__Data provided__:
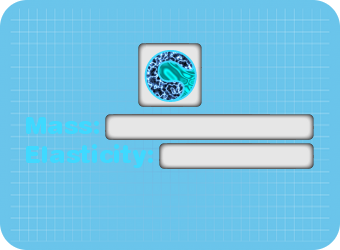
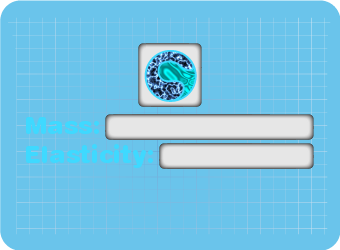
Implementei os huds do level maker

diff --git a/src/StateLevelMaker.cpp b/src/StateLevelMaker.cpp
@@ -29,6 +29,10 @@ StateLevelMaker::StateLevelMaker(ArgsBase* args) : clicking_button(false) {
 	
 	// hud
 	hud = new Sprite("img/levelmaker/hud.png");
+	pupil = new Sprite("img/levelmaker/eatles_pupil.png");
+	pupil_center = r2vec(72, 131);
+	pupil_position = pupil_center;
+	charge_bar = new Sprite("img/levelmaker/charge_bar.png");
 	
 	// all sprites
 	LevelMakerData::sprite_avatar = new Sprite("img/levelmaker/avatar.png");
@@ -63,35 +67,35 @@ StateLevelMaker::StateLevelMaker(ArgsBase* args) : clicking_button(false) {
 	
 	// all buttons
 	
-	button_quit = new Button(new Sprite("img/levelmaker/button_quit.png"));
-	button_quit->getShape()->position = r2vec(60, 50);
-	button_quit->connect(Button::CLICKED, this, &StateLevelMaker::handleQuitButton);
-	button_quit->update();
-	
-	button_save = new Button(new Sprite("img/levelmaker/button_save.png"));
-	button_save->getShape()->position = r2vec(160, 50);
-	button_save->connect(Button::CLICKED, this, &StateLevelMaker::handleSave);
-	button_save->update();
-	
-	button_revert = new Button(new Sprite("img/levelmaker/button_revert.png"));
-	button_revert->getShape()->position = r2vec(60, 100);
-	button_revert->connect(Button::CLICKED, this, &StateLevelMaker::handleRevert);
-	button_revert->update();
-	
 	button_test = new Button(new Sprite("img/levelmaker/button_test.png"));
-	button_test->getShape()->position = r2vec(160, 100);
+	button_test->getShape()->position = r2vec(260, 34);
 	button_test->connect(Button::CLICKED, this, &StateLevelMaker::handleTest);
 	button_test->update();
 	
+	button_revert = new Button(new Sprite("img/levelmaker/button_revert.png"));
+	button_revert->getShape()->position = r2vec(222, 83);
+	button_revert->connect(Button::CLICKED, this, &StateLevelMaker::handleRevert);
+	button_revert->update();
+	
+	button_clone = new Button(new Sprite("img/levelmaker/button_clone.png"));
+	button_clone->getShape()->position = r2vec(201, 130);
+	button_clone->connect(Button::CLICKED, this, &StateLevelMaker::handleClone);
+	button_clone->update();
+	
 	button_delete = new Button(new Sprite("img/levelmaker/button_delete.png"));
-	button_delete->getShape()->position = r2vec(60, 150);
+	button_delete->getShape()->position = r2vec(174, 180);
 	button_delete->connect(Button::CLICKED, this, &StateLevelMaker::handleDelete);
 	button_delete->update();
 	
-	button_clone = new Button(new Sprite("img/levelmaker/button_clone.png"));
-	button_clone->getShape()->position = r2vec(160, 150);
-	button_clone->connect(Button::CLICKED, this, &StateLevelMaker::handleClone);
-	button_clone->update();
+	button_save = new Button(new Sprite("img/levelmaker/button_save.png"));
+	button_save->getShape()->position = r2vec(135, 229);
+	button_save->connect(Button::CLICKED, this, &StateLevelMaker::handleSave);
+	button_save->update();
+	
+	button_quit = new Button(new Sprite("img/levelmaker/button_quit.png"));
+	button_quit->getShape()->position = r2vec(43, 276);
+	button_quit->connect(Button::CLICKED, this, &StateLevelMaker::handleQuitButton);
+	button_quit->update();
 	
 	// data
 	if (dynamic_cast<Args*>(args))
@@ -106,6 +110,8 @@ StateLevelMaker::StateLevelMaker(ArgsBase* args) : clicking_button(false) {
 StateLevelMaker::~StateLevelMaker() {
 	delete bg;
 	delete hud;
+	delete pupil;
+	delete charge_bar;
 	
 	// all sprites
 	delete LevelMakerData::sprite_avatar;
@@ -196,6 +202,8 @@ void StateLevelMaker::handleUnstack(ArgsBase* args) {
 }
 
 void StateLevelMaker::update() {
+	updatePupil();
+	
 	checkSelectionRequests();
 	
 	LevelMakerPanel::checkSelectionRequests();
@@ -225,6 +233,16 @@ void StateLevelMaker::update() {
 void StateLevelMaker::render() {
 	bg->render(bg_x, bg_y);
 	
+	// hud
+	hud->render();
+	pupil->render(pupil_position.x(0), pupil_position.x(1), true);
+	button_save->render();
+	button_revert->render();
+	button_test->render();
+	button_quit->render();
+	button_delete->render();
+	button_clone->render();
+	
 	// borders
 	if (data->has_top)
 		border_top->render(30, 0);
@@ -235,14 +253,7 @@ void StateLevelMaker::render() {
 	if (data->has_left)
 		border_left->render();
 	
-	// hud
-	hud->render();
-	button_save->render();
-	button_revert->render();
-	button_test->render();
-	button_quit->render();
-	button_delete->render();
-	button_clone->render();
+	charge_bar->render(0, 666);
 	
 	data->blackhole->render();
 	
@@ -265,6 +276,16 @@ void StateLevelMaker::render() {
 	
 	// panel
 	LevelMakerPanel::renderCurrent();
+}
+
+void StateLevelMaker::updatePupil() {
+	R2Vector range = r2vec(InputManager::instance()->mouseX(), InputManager::instance()->mouseY()) - pupil_center;
+	try {
+		pupil_position = pupil_center + range.unitvec()*4*range.size()/500;
+	}
+	catch (DirectionNotDefined&) {
+		pupil_position = pupil_center;
+	}
 }
 
 void StateLevelMaker::renderAvatarSpeed() {

diff --git a/src/PanelParticle.cpp b/src/PanelParticle.cpp
@@ -85,12 +85,51 @@ void PanelParticle::show() {
 		input_charge.set(eval(((Particle*)(*LevelMakerObject::selected.begin())->getGameObject())->getCharge()));
 	}
 	else {
-		text_input_mass->setText("");
-		input_mass.clear();
-		text_input_elasticity->setText("");
-		input_elasticity.clear();
-		text_input_charge->setText("");
-		input_charge.clear();
+		Scalar mass, elasticity, charge;
+		bool set_mass = true;
+		bool set_elasticity = true;
+		bool set_charge = true;
+		
+		set<LevelMakerObject*>::iterator it = LevelMakerObject::selected.begin();
+		
+		mass = ((Particle*)(*it)->getGameObject())->getMass();
+		elasticity = ((Particle*)(*it)->getGameObject())->getElasticity();
+		charge = ((Particle*)(*it)->getGameObject())->getCharge();
+		
+		++it;
+		
+		for (it = it; it != LevelMakerObject::selected.end(); ++it) {
+			if ((!set_mass) && (!set_elasticity) && (!set_charge))
+				break;
+			
+			if (((Particle*)(*it)->getGameObject())->getMass() != mass)
+				set_mass = false;
+			if (((Particle*)(*it)->getGameObject())->getElasticity() != elasticity)
+				set_elasticity = false;
+			if (((Particle*)(*it)->getGameObject())->getCharge() != charge)
+				set_charge = false;
+		}
+		
+		if (set_mass)
+			input_mass.set(eval(mass));
+		else {
+			text_input_mass->setText("");
+			input_mass.clear();
+		}
+		
+		if (set_elasticity)
+			input_elasticity.set(eval(elasticity));
+		else {
+			text_input_elasticity->setText("");
+			input_elasticity.clear();
+		}
+		
+		if (set_charge)
+			input_charge.set(eval(charge));
+		else {
+			text_input_charge->setText("");
+			input_charge.clear();
+		}
 	}
 	
 	updatePositions();

diff --git a/src/PanelItem.cpp b/src/PanelItem.cpp
@@ -128,12 +128,51 @@ void PanelItem::show() {
 		input_value.set(eval(((Item*)(*LevelMakerObject::selected.begin())->getGameObject())->getValue()));
 	}
 	else {
-		text_input_mass->setText("");
-		input_mass.clear();
-		text_input_elasticity->setText("");
-		input_elasticity.clear();
-		text_input_value->setText("");
-		input_value.clear();
+		Scalar mass, elasticity, value;
+		bool set_mass = true;
+		bool set_elasticity = true;
+		bool set_value = true;
+		
+		set<LevelMakerObject*>::iterator it = LevelMakerObject::selected.begin();
+		
+		mass = ((Particle*)(*it)->getGameObject())->getMass();
+		elasticity = ((Particle*)(*it)->getGameObject())->getElasticity();
+		value = ((Item*)(*it)->getGameObject())->getValue();
+		
+		++it;
+		
+		for (it = it; it != LevelMakerObject::selected.end(); ++it) {
+			if ((!set_mass) && (!set_elasticity) && (!set_value))
+				break;
+			
+			if (((Particle*)(*it)->getGameObject())->getMass() != mass)
+				set_mass = false;
+			if (((Particle*)(*it)->getGameObject())->getElasticity() != elasticity)
+				set_elasticity = false;
+			if (((Item*)(*it)->getGameObject())->getValue() != value)
+				set_value = false;
+		}
+		
+		if (set_mass)
+			input_mass.set(eval(mass));
+		else {
+			text_input_mass->setText("");
+			input_mass.clear();
+		}
+		
+		if (set_elasticity)
+			input_elasticity.set(eval(elasticity));
+		else {
+			text_input_elasticity->setText("");
+			input_elasticity.clear();
+		}
+		
+		if (set_value)
+			input_value.set(eval(value));
+		else {
+			text_input_value->setText("");
+			input_value.clear();
+		}
 	}
 	
 	// operations

diff --git a/src/StateLevelMaker.hpp b/src/StateLevelMaker.hpp
@@ -30,8 +30,9 @@ public:
 private:
 	int bg_x, bg_y;
 	Sprite* bg;
-	
 	Sprite* hud;
+	Sprite* pupil;
+	Sprite* charge_bar;
 	
 	Sprite* border_top;
 	Sprite* border_right;
@@ -48,6 +49,9 @@ private:
 	bool clicking_button;
 	
 	LevelMakerData* data;
+	
+	lalge::R2Vector pupil_center;
+	lalge::R2Vector pupil_position;
 public:
 	StateLevelMaker(ArgsBase* args);
 	~StateLevelMaker();
@@ -57,6 +61,7 @@ public:
 	void update();
 	void render();
 private:
+	void updatePupil();
 	void renderAvatarSpeed();
 	
 	void disableButtons();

__Prompt__: Locate all lines in the listing above with the word "diff" and copy them.

__Result of the task__:
diff --git a/src/StateLevelMaker.cpp b/src/StateLevelMaker.cpp
diff --git a/src/PanelParticle.cpp b/src/PanelParticle.cpp
diff --git a/src/PanelItem.cpp b/src/PanelItem.cpp
diff --git a/src/StateLevelMaker.hpp b/src/StateLevelMaker.hpp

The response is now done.